In early July 2015, his results came back. He was a very close match with a genetic distance of 1 (on a fast changing marker) for 67 markers. Based on those results, it was safe to say that we did share a common male ancestor - James Kirk - as the paper trail suggested.

Again, DNA had reinforced the case for my link to the Kirk family.

How Far Can I Go?
While I was waiting for the Y-DNA results to arrive, I continued researching the Kirk family tree. I was able to push the paternal line as far back as the paper trail currently supports. 

The furthest my male Kirk line can be traced is to a man named Thomas Kirk (c.1778 - 1846) who was married to Sarah Louise Bonar and lived in Licking County, Ohio. 

After one non-paternal event, you get a bit skittish and begin to only trust the science. The truth DNA brings to genealogy is both refreshing and a confidence builder in the accuracy of your research. Could I genetically confirm Thomas as my 5th great-grandfather?

I would need to find and test another direct male descendant of one of his sons. Fortunately, Thomas had 12 children. Nine of them were boys. There was no shortage of Y-DNA to track down.

I descend from Thomas' eldest child Vachel Kirk. Zeroing in on Thomas' eighth son Greenberry Dorsa Kirk, I eventually found a direct male descendant who was willing to take a 67-marker Y-DNA test.

In late August, his results came back. He was a close match to my father with a genetic distance of two (the same fast changing marker mentioned above and a slow marker).

The test again reinforced the paper trail: I am a descendant of Thomas Kirk. 

Genetic Genealogy Is Here To Stay
The entire mystery of my grandfather's paternity would not have been solved with any level of confidence without the DNA tests.

Genetic genealogy is now a fundamental tool in the genealogist's toolkit. In fact, DNA will likely play a key role in helping to learn the ancestry of Thomas Kirk and his national origins. 

I look forward to the adventure and my newfound role as a citizen scientist. Now where did I put my lab coat?


  1. Fascinating! Even some of my own family are reluctant to take DNA tests, so you must be very persuasive!

    1. I've been fortunate that my requests have been met with a willingness to test. DNA testing really is becoming an essential part of genealogy. I think more folks will warm to the idea with continued promotion on TV, internet, etc. It's going mainstream. Thanks for following the blog. I appreciate it!

  2. Fascinating! Even some of my own family are reluctant to take DNA tests, so you must be very persuasive!

  3. My first experience with Y testing revealed that one of the researchers with the best paper trail had traced a paternal line that was not his. His line was that of the neighbor of his great grandparents. Since then each match I find confirms my paper trail even when it does not add new leaves to the tree. One of the confirmations was that my great grandmother, born between 6 months and 18 months (by records) after her father died, was his child and the 6 months date after his death for her birth the supported one.
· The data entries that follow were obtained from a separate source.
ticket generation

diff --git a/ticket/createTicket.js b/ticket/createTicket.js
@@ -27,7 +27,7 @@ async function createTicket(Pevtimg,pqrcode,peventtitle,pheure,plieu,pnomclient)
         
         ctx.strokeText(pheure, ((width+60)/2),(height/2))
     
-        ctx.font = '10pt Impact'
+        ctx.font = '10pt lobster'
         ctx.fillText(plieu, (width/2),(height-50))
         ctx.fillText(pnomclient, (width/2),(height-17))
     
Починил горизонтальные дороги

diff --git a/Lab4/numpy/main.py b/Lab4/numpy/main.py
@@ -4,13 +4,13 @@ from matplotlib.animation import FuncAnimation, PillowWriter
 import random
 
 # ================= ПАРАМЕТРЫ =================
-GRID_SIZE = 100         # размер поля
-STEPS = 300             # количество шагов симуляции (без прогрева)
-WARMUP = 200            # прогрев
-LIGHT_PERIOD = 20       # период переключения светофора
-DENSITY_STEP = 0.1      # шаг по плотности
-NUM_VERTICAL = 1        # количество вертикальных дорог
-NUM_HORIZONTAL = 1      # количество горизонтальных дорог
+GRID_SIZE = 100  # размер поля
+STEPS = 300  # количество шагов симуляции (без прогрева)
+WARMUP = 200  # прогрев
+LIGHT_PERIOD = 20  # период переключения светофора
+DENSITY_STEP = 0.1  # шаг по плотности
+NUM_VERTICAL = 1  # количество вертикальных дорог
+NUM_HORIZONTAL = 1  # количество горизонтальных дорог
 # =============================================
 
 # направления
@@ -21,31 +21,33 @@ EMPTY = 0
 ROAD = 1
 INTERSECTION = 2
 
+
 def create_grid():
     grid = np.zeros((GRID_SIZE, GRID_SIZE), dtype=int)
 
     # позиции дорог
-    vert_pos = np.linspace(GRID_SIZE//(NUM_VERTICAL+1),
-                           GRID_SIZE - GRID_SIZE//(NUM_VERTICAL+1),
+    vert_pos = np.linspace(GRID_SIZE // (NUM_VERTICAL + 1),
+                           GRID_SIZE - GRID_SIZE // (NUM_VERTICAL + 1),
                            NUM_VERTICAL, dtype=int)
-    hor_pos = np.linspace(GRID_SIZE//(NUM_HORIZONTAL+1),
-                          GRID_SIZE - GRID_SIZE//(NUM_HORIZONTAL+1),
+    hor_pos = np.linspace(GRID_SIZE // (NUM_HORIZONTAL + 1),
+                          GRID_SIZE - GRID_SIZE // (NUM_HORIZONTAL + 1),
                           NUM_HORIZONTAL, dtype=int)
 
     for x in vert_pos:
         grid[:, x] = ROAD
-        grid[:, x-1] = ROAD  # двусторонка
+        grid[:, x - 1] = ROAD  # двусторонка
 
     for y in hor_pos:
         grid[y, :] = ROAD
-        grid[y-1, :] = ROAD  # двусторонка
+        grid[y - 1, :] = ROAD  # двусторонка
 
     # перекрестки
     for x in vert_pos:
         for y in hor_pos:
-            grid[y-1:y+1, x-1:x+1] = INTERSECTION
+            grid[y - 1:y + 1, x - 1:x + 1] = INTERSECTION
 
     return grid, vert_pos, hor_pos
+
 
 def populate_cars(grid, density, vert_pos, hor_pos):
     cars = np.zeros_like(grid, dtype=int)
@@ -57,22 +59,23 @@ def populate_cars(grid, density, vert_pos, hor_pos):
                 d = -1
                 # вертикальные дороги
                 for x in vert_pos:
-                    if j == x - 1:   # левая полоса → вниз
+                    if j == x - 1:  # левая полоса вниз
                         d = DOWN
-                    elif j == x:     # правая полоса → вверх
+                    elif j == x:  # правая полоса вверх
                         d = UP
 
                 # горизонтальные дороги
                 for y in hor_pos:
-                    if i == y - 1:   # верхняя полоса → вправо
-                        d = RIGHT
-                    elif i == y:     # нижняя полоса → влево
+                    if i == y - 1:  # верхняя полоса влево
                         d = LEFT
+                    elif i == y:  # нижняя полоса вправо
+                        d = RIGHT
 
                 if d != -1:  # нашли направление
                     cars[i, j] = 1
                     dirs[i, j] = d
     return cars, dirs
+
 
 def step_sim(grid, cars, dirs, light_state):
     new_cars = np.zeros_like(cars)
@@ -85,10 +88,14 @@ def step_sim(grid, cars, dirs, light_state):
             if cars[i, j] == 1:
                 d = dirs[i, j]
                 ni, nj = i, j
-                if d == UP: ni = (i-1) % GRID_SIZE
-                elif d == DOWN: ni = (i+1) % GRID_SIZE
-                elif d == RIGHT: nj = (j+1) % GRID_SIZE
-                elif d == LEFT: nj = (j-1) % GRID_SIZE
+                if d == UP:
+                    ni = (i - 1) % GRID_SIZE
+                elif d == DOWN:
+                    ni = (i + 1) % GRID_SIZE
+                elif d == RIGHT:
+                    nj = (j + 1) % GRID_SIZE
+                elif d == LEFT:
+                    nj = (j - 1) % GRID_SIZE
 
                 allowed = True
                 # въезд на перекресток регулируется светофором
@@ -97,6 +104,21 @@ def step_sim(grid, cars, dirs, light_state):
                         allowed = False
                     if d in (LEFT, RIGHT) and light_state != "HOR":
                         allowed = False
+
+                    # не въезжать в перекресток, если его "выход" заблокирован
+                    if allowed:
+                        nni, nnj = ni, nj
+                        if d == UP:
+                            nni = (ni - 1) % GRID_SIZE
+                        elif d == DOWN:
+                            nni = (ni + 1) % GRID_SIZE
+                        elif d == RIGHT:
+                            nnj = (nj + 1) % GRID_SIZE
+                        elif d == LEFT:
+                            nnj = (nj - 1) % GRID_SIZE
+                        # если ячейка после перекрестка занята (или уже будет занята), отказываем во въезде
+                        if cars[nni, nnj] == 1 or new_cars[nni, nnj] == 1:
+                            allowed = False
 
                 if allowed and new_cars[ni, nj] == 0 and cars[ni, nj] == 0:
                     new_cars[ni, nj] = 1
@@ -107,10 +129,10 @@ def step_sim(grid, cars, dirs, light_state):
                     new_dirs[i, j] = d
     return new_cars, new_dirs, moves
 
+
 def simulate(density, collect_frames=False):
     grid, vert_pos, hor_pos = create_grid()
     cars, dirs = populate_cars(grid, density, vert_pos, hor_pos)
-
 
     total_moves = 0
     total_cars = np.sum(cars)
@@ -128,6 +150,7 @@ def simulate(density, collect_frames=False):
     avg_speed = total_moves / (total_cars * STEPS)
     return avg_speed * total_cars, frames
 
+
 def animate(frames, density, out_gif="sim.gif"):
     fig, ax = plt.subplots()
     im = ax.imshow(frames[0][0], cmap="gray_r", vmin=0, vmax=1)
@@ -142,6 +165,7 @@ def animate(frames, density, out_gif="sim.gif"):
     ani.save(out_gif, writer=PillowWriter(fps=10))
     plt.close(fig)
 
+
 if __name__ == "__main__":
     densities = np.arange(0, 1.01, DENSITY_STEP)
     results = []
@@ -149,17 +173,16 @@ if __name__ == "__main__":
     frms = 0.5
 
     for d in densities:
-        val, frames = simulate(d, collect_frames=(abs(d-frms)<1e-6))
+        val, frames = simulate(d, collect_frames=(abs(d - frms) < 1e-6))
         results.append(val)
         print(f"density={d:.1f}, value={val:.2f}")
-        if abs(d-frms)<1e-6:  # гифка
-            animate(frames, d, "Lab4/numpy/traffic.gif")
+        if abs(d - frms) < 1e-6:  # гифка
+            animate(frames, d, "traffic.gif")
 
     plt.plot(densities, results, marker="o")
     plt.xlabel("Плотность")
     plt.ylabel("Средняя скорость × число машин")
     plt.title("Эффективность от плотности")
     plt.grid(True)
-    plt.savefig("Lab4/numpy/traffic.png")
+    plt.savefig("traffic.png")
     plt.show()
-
    1. Yes, exactly the power and value of genetic genealogy! Your examples and my own experience have taught me that DNA really is indispensable to today's modern genealogist.

  4. Thank you for sharing this! This was a fascinating and inspiring read.

    1. Thanks, Jeff, glad to have you stop by and appreciate your comments. I look forward to checking out "Inspirational Genealogy".

  5. Great story -- I have a similar one learning in my 50s that the person listed on my birth certificate was not my biological father.Again DNA testing was the clincher.

    1. Thanks DrJimSel. I appreciate the compliment. It's gratifying to know that if we're going to be surprised by a non-paternal event that DNA testing is advanced enough to help unravel the mystery and offer an answer.